    9. Of course I knew people of more modest means hired servants. I studied history, and know quite a bit. I never said only wealthy people have helpers. Where did I say this? I was only writing a few examples, and realized I wrote some interesting stuff today. Why do people always think I do not know something. You do not have to agree with me either, it is fine. I think my view points are valid for me, not looking for validation or anything :). But I know what indentured servitude is. I never made a comment that people of less means did not hire servants, and people still do today. I know a few senior citizens who hire care takers, and they are not exactly affluent.

    10. I wasn't trying to imply you didn't know this, Julia, about the less than wealthy people hiring servants. (Or about indentured servitude, for that matter.) Sorry if it seemed that way. I was just trying to make my point clear about how liberating one group of people in turn enslaves another group, and there is a domino effect while things realign.

      My point was that it's a historical progression. That was my emphasis. I was hearkening back to this other post where I had statistics about how many servants per household there used to be from 1900 to 1940:

      I do think that not enough emphasis is given to this change. You can see even in a movie like Mary Poppins how Disney is chiding the fictional Mrs. Banks for not staying home with the kids, even though that is not how P.L. Travers saw it at all.

      One would think that with two parents working nowadays in most households, each household would have more resources than they did when one stayed at home and the other worked.
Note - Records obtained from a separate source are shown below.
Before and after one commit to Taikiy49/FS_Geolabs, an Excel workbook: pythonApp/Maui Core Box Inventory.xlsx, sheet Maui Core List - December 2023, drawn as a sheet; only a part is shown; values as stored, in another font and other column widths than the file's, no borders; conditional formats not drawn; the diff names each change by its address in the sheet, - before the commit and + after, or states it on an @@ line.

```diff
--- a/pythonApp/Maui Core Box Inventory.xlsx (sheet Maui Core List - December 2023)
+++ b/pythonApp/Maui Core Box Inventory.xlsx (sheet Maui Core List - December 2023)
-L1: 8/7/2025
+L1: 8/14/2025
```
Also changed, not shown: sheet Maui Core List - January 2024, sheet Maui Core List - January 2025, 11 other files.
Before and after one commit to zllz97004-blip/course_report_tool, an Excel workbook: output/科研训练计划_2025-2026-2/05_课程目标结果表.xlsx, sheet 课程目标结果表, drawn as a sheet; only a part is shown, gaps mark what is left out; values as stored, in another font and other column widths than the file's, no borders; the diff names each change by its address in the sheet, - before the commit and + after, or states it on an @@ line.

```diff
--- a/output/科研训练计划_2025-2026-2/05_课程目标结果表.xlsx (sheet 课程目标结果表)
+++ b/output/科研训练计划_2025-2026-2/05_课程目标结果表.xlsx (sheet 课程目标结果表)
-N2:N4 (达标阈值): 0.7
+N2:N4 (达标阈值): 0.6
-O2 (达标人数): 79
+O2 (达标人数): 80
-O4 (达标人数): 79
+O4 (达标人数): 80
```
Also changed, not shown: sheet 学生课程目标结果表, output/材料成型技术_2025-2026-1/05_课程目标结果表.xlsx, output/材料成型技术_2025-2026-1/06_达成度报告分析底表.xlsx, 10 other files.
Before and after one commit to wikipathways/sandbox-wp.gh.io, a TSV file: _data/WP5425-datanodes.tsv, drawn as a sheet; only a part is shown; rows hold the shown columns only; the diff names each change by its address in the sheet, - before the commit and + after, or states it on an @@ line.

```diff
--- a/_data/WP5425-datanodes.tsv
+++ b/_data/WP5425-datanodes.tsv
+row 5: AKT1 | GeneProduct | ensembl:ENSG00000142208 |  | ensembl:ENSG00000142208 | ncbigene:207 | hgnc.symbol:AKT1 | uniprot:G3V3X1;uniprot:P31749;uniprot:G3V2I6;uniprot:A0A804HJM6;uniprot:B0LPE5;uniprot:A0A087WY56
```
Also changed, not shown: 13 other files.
But it did not actually turn out that way. Today two have to work just to make ends meet, and they can't afford servants. But once upon a time, one could work and the other could stay home with servants to help with the children. This progression robs everyone, except for the government. But most people do not talk about it because .... well, I don't know why, but they just don't. I want to talk about it. But that doesn't mean I meant to lecture you or imply that you didn't know it already.

      It's possible that like you they all know the entire history but are choosing to stay silent about and only complain about the rich getting richer.